SUPPLIED MATERIAL =

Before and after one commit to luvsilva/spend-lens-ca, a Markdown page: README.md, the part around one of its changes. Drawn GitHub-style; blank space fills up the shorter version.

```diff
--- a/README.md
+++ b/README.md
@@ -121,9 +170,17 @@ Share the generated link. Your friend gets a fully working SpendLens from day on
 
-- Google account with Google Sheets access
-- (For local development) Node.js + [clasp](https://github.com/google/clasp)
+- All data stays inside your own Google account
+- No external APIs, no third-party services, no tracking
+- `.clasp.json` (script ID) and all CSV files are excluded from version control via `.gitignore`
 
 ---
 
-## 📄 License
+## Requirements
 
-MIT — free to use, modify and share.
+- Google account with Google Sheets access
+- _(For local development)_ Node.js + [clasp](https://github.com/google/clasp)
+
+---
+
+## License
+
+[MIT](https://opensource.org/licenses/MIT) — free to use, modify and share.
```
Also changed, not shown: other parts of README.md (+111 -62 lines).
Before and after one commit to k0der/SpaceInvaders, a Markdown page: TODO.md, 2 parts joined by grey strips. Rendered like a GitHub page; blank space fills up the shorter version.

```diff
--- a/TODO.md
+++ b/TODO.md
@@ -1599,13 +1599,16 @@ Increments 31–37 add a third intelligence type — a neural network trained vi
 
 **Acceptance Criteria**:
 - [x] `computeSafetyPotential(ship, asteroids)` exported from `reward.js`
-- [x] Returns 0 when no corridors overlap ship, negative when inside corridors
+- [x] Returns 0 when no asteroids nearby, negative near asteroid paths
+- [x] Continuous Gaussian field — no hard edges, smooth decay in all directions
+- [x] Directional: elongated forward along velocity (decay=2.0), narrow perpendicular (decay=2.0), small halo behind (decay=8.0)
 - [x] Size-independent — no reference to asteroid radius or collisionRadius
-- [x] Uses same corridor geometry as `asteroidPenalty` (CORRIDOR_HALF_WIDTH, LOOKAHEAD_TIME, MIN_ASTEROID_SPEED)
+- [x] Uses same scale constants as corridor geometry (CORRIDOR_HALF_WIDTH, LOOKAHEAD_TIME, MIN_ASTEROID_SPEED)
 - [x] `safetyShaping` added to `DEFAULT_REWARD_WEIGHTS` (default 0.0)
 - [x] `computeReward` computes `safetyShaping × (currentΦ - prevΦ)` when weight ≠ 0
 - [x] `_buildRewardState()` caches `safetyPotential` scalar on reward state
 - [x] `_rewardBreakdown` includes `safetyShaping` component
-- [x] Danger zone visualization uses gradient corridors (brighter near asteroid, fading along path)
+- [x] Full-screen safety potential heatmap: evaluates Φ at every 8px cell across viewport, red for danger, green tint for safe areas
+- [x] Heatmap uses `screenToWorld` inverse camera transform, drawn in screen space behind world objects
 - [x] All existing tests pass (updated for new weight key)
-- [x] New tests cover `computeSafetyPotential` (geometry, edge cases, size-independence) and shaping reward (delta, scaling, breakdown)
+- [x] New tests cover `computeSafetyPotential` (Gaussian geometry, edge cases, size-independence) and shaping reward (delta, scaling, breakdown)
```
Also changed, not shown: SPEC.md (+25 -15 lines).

WHAT YOU NEED TO DO = Find how many lines contain "README" in the data. Write that number and nothing else.

ANSWER TO THIS EXERCISE = 4